Being green doesn’t mean that you have to spend a lot of money to get a LEED Certified Building though it is nice to receive recognition for your commitment to having a green building. Being green is reducing waste (energy, trash, water, etc.) and/or using environmentally responsible building processes, etc. You can pick one thing or multiple items as it all helps. A few things you can do are:
- Waste management/Recycle (low cost) – Recycle as much as possible during construction and after occupancy. If space allows, try to have a different dumpster or waste container for each waste material. The more materials that are recycled, the more materials that are kept out of landfills. Examples of common waste materials that are recyclable are wood, concrete/CMU, asphalt, plastics, metals, drywall, cardboard, paper, shingles, etc.
- Wood – Can be ground up and turned into mulch, animal bedding, etc.
- Concrete/CMU/Asphalt – Can be ground up and used as road base or fill material.
- Glass/Plastic – Can be ground up and made into new products such as T-shirts, furniture, new bottles and bags, etc.
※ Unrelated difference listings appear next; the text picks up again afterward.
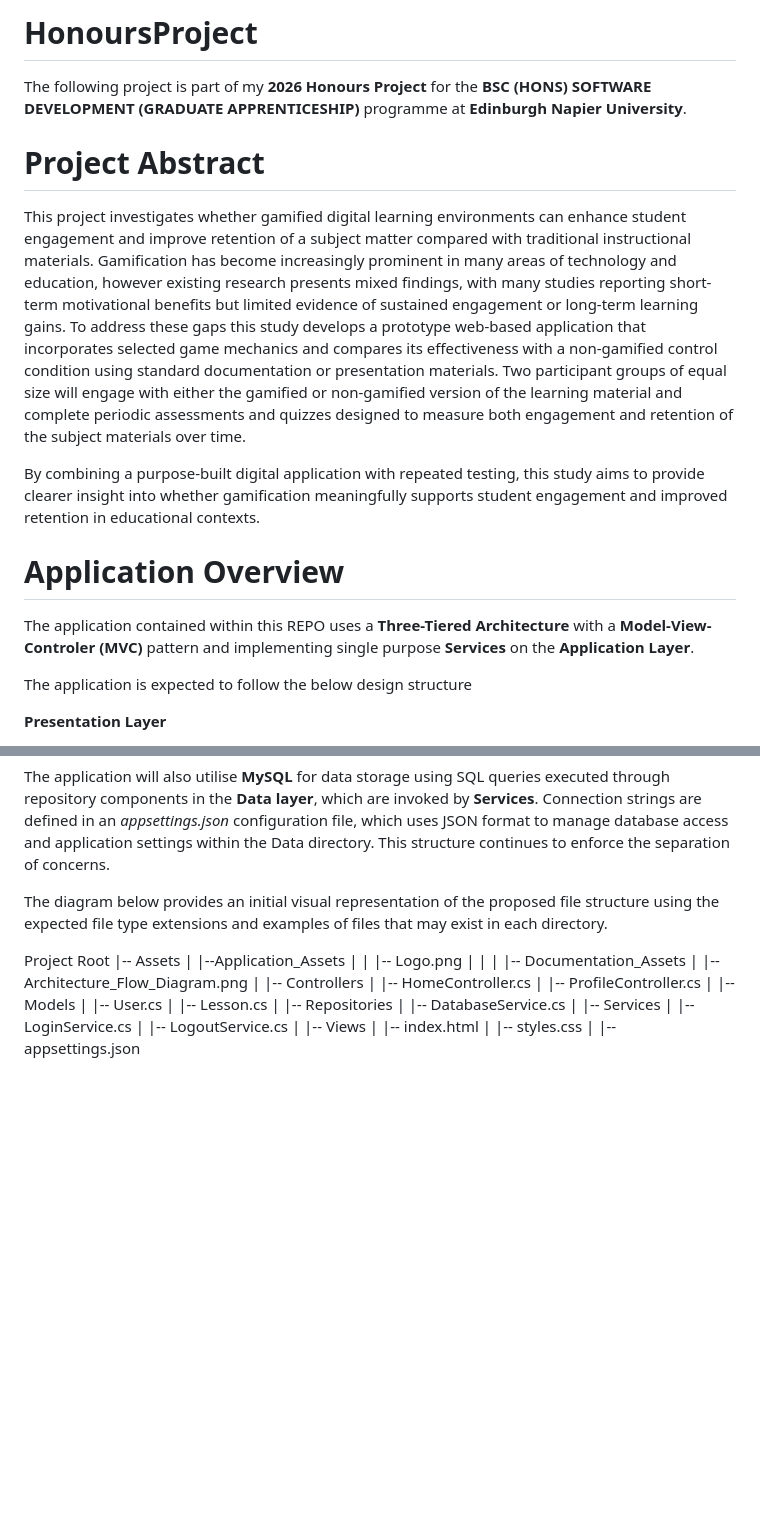
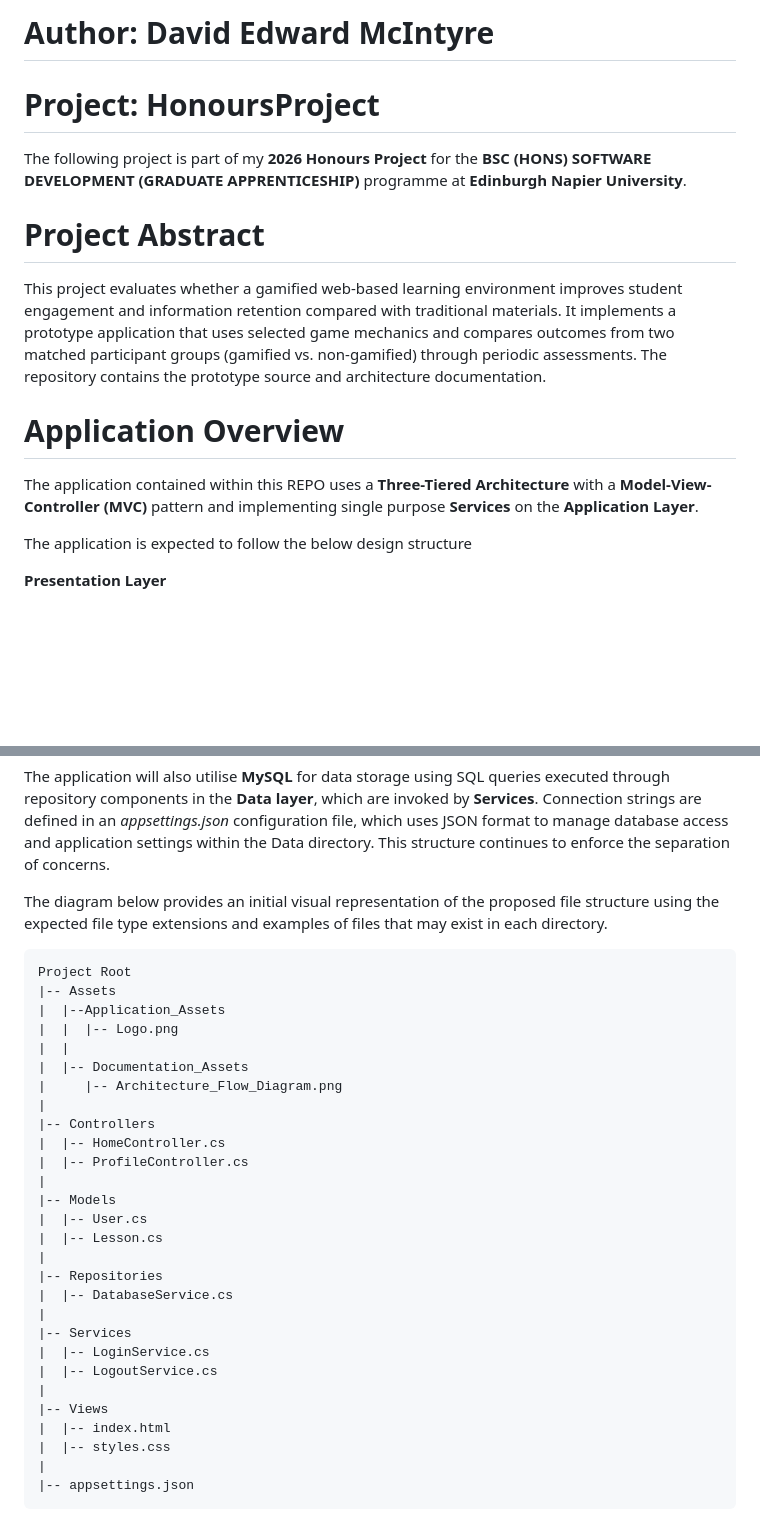
Before and after one commit to DavidEdMc/HonoursProject, a Markdown page: README.md, 2 parts joined by grey strips. Rendered like a GitHub page; blank space fills up the shorter version.

````diff
--- a/README.md
+++ b/README.md
@@ -1,13 +1,12 @@
-# HonoursProject
+# Author: David Edward McIntyre
+# Project: HonoursProject
 The following project is part of my **2026 Honours Project** for the **BSC (HONS) SOFTWARE DEVELOPMENT (GRADUATE APPRENTICESHIP)** programme at **Edinburgh Napier University**.
 
 # Project Abstract
-This project investigates whether gamified digital learning environments can enhance student engagement and improve retention of a subject matter compared with traditional instructional materials. Gamification has become increasingly prominent in many areas of technology and education, however existing research presents mixed findings, with many studies reporting short-term motivational benefits but limited evidence of sustained engagement or long-term learning gains. To address these gaps this study develops a prototype web-based application that incorporates selected game mechanics and compares its effectiveness with a non-gamified control condition using standard documentation or presentation materials. Two participant groups of equal size will engage with either the gamified or non-gamified version of the learning material and complete periodic assessments and quizzes designed to measure both engagement and retention of the subject materials over time.
-
-By combining a purpose-built digital application with repeated testing, this study aims to provide clearer insight into whether gamification meaningfully supports student engagement and improved retention in educational contexts.
+This project evaluates whether a gamified web-based learning environment improves student engagement and information retention compared with traditional materials. It implements a prototype application that uses selected game mechanics and compares outcomes from two matched participant groups (gamified vs. non-gamified) through periodic assessments. The repository contains the prototype source and architecture documentation.
 
 # Application Overview
-The application contained within this REPO uses a **Three-Tiered Architecture** with a **Model-View-Controler (MVC)** pattern and implementing single purpose **Services** on the **Application Layer**.
+The application contained within this REPO uses a **Three-Tiered Architecture** with a **Model-View-Controller (MVC)** pattern and implementing single purpose **Services** on the **Application Layer**.
 
 The application is expected to follow the below design structure
 
@@ -84,6 +83,7 @@ The application will also utilise **MySQL** for data storage using SQL queries e
 
 The diagram below provides an initial visual representation of the proposed file structure using the expected file type extensions and examples of files that may exist in each directory.
 
+```text
 Project Root
 |-- Assets
 |  |--Application_Assets
@@ -112,3 +112,4 @@ Project Root
 |  |-- styles.css
 |
 |-- appsettings.json
+```
````
Also changed, not shown: other parts of README.md (+5 -5 lines).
- Metals/Aluminum – Can be melted down and turned into other metal products. Most of the steel we buy today is made from recycled metals.
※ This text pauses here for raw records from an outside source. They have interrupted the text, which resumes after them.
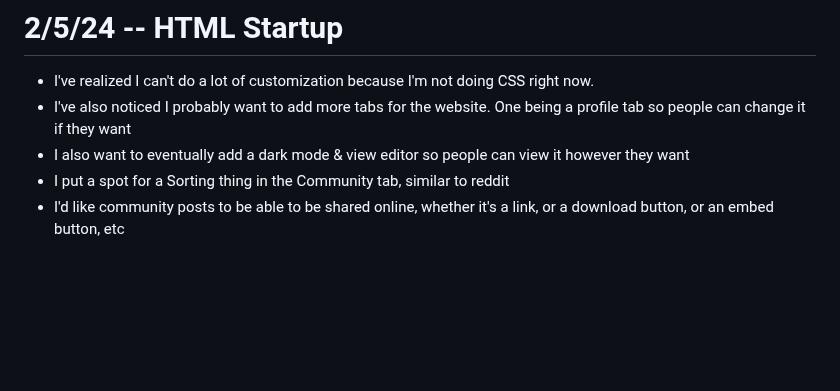
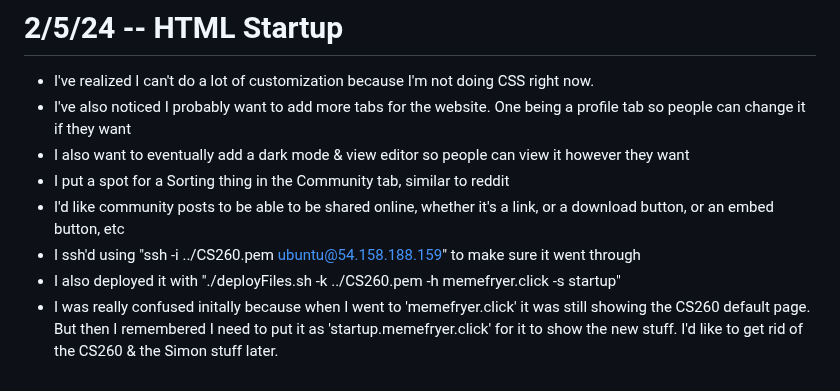
Before and after one commit to lbacigal/startup, a Markdown page: notes.md, the part around the change. Drawn GitHub-style; blank space fills up the shorter version.

Commit message:
added a few more notes

```diff
--- a/notes.md
+++ b/notes.md
@@ -58,3 +58,6 @@
 * I also want to eventually add a dark mode & view editor so people can view it however they want
 * I put a spot for a Sorting thing in the Community tab, similar to reddit
 * I'd like community posts to be able to be shared online, whether it's a link, or a download button, or an embed button, etc
+* I ssh'd using "ssh -i ../CS260.pem ubuntu@54.158.188.159" to make sure it went through
+* I also deployed it with "./deployFiles.sh -k ../CS260.pem -h memefryer.click -s startup"
+* I was really confused initally because when I went to 'memefryer.click' it was still showing the CS260 default page. But then I remembered I need to put it as 'startup.memefryer.click' for it to show the new stuff. I'd like to get rid of the CS260 & the Simon stuff later.
```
- Drywall – Can be ground up and used as fertilizer in fields.
- Cardboard/Paper – Recycling centers process and turn these materials into recycled paper products.
- Asphalt Shingles – Can be ground up and used in new roads or other roofing products.
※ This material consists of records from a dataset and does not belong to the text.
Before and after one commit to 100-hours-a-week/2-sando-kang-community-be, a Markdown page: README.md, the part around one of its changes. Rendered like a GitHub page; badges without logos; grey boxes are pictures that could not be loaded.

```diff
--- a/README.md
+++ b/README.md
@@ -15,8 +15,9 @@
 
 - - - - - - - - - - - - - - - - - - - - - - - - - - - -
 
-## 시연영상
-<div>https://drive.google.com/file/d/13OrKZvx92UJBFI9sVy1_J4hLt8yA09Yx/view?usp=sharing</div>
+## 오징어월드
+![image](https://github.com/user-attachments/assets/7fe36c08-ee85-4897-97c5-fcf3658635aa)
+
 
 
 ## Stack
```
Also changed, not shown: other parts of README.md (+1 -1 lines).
- Use energy efficient fixtures – When selecting fixtures, make sure you are selecting ENERGY STAR or energy efficient fixtures. Using these fixtures reduces energy used. We all know energy costs are high and come from power plants that pollute and create greenhouse gasses.
- Invest in alternate power sources (can be costly up front) – Technology has come a long way, and there are number of alternatives to using power plant sourced electricity. In our area, wind and solar are the most common alternate power sources. These can be installed to provide part or all of your power needs. If you produce excess, it can add power to the grid, and the power company will pay you for it. Other alternate sources include geothermal and hydroelectric.
- Reuse or use recycled materials – There are a lot of products out there that can be reused and/or are completely or partially made from recycled materials. Reusing materials or using recycled materials keeps waste out of landfills. Examples include wood from old buildings used as flooring, using cotton (recycled denim) or cellulose insulation (recycled paper fiber) for insulation, anything steel (beams, columns, joists, etc.), crushed concrete for base course or fill, carpet made from recycled materials, etc.
- Rapidly renewable materials – these are products that are made from natural materials that have harvest cycles of less than 10 years. A few examples are cork, bamboo, wool, cotton, straw, natural linoleum, etc. Cork, bamboo, and linoleum are popular in the flooring industry. Bamboo is also popular in other areas where wood is used, such as cabinetry. Cotton, wool, and straw are options for insulation.
- Use low or zero volatile organic compounds (VOC) products – being exposed to VOC products can be harmful to your health and the environment. Common items that contain VOC’s are flooring, glues, adhesives, paints, solvents, etc. There are many alternatives other than using high VOC products. All the items listed above come in a low or zero VOC form.
Everyone making choices to save energy, reduce waste in our landfills, and using eco-friendly building materials helps all of us.